+++ RECORDS PROVIDED
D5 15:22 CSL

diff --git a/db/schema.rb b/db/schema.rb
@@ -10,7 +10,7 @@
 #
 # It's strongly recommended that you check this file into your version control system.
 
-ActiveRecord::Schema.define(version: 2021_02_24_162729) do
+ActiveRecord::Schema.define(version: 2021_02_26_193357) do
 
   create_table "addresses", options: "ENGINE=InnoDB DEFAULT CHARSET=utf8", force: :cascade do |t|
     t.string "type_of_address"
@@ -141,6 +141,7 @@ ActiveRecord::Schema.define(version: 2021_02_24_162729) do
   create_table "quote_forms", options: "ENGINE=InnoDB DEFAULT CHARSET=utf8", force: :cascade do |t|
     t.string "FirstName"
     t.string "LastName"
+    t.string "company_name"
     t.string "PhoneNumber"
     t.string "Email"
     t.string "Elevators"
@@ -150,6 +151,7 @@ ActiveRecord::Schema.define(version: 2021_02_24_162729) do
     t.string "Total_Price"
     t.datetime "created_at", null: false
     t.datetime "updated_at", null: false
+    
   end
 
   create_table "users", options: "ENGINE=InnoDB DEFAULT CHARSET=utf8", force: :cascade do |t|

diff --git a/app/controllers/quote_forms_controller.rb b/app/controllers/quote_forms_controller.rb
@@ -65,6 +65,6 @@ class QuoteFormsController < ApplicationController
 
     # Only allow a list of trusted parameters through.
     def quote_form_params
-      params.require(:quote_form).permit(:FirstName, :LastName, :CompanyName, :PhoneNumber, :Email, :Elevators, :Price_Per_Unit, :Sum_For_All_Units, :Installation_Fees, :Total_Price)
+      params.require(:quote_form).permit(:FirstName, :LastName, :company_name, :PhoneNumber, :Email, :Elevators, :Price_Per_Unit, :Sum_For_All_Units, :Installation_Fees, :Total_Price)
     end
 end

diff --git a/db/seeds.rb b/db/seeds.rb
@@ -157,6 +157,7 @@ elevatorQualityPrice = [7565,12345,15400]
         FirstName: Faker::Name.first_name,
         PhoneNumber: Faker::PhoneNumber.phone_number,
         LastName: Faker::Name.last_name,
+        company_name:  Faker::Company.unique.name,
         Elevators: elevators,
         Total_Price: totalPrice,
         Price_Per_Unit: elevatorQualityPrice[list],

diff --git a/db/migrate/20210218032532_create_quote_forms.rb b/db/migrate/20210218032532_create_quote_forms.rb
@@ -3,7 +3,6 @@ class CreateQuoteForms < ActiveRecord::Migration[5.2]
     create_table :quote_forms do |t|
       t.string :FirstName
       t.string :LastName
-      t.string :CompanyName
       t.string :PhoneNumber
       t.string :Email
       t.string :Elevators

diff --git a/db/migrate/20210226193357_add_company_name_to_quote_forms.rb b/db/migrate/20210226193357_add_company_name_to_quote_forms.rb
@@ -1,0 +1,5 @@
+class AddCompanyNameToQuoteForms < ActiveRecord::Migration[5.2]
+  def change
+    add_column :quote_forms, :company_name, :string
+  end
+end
++++++
PROBLEM TO SOLVE —
Looking at the entries above, copy out every line in which "CHARSET" occurs.

REPLY TO THE TASK —
   create_table "addresses", options: "ENGINE=InnoDB DEFAULT CHARSET=utf8", force: :cascade do |t|
   create_table "quote_forms", options: "ENGINE=InnoDB DEFAULT CHARSET=utf8", force: :cascade do |t|
   create_table "users", options: "ENGINE=InnoDB DEFAULT CHARSET=utf8", force: :cascade do |t|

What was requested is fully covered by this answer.